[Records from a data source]
↓↓↓

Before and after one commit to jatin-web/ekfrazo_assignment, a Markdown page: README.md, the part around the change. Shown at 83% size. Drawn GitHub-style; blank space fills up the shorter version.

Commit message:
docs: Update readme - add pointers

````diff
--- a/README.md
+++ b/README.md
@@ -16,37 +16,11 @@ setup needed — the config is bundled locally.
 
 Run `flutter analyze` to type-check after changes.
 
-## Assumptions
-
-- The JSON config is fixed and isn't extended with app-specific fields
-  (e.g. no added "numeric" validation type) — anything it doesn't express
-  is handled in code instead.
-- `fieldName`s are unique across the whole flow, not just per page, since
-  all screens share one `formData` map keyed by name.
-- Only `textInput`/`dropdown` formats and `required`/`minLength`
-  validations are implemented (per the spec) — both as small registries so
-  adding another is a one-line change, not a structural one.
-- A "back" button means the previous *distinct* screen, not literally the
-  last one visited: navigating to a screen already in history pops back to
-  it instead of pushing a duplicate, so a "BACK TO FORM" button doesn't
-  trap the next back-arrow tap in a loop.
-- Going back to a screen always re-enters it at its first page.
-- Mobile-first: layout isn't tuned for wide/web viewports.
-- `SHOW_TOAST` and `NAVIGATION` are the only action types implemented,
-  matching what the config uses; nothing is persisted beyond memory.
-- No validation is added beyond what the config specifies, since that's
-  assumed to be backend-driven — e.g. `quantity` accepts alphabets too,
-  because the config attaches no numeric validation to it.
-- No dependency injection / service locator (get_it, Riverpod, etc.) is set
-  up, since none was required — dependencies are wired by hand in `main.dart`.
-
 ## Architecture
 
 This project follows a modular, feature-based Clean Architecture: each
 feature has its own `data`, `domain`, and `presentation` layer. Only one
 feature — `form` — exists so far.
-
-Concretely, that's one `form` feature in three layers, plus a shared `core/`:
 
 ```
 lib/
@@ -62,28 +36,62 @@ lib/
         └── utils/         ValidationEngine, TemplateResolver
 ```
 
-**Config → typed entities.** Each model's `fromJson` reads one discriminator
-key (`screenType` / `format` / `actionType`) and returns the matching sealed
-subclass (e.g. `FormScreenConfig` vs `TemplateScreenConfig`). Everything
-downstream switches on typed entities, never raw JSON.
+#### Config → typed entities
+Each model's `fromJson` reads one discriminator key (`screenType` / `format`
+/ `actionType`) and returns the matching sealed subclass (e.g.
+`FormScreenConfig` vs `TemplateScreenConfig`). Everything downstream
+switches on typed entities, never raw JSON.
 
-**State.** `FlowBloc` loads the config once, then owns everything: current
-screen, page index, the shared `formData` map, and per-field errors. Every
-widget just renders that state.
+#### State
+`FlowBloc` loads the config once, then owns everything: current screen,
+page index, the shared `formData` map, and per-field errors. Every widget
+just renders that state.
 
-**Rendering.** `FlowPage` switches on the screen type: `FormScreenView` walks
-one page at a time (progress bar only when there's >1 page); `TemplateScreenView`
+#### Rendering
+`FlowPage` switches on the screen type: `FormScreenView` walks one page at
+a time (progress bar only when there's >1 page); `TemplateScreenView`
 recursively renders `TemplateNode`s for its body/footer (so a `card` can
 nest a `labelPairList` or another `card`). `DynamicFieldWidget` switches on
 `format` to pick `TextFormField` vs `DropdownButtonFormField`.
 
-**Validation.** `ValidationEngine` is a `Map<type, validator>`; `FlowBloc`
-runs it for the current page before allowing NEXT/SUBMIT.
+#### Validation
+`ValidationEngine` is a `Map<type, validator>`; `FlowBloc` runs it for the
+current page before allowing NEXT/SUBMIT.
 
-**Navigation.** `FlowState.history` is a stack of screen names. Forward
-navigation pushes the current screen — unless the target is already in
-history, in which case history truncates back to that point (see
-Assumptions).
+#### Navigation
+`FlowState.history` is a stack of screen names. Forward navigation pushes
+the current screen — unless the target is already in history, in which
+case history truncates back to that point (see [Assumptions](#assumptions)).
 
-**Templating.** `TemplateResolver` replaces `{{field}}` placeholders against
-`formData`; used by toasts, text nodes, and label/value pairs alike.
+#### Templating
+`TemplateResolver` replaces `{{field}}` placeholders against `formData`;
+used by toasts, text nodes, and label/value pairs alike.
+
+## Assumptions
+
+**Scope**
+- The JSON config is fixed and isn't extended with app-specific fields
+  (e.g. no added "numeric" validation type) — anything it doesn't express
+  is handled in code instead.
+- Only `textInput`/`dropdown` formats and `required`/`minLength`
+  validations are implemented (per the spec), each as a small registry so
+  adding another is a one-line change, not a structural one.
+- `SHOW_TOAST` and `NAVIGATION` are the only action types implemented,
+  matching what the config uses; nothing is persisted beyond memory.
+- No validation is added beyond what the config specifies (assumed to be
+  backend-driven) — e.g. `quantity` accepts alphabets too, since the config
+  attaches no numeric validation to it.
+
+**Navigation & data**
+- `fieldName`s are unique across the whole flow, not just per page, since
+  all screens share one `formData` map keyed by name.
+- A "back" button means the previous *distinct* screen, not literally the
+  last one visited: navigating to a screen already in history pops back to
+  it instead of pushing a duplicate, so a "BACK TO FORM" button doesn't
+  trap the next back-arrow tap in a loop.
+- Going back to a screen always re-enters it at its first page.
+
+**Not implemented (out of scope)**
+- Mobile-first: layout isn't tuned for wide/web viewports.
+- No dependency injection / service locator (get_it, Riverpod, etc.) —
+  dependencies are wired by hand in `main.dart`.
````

↑↑↑

§ Problem description:
Copy out all the lines of the records that include "history".

§ Your response:
-  last one visited: navigating to a screen already in history pops back to
-**Navigation.** `FlowState.history` is a stack of screen names. Forward
-history, in which case history truncates back to that point (see
+`FlowState.history` is a stack of screen names. Forward navigation pushes
+the current screen — unless the target is already in history, in which
+case history truncates back to that point (see [Assumptions](#assumptions)).
+  last one visited: navigating to a screen already in history pops back to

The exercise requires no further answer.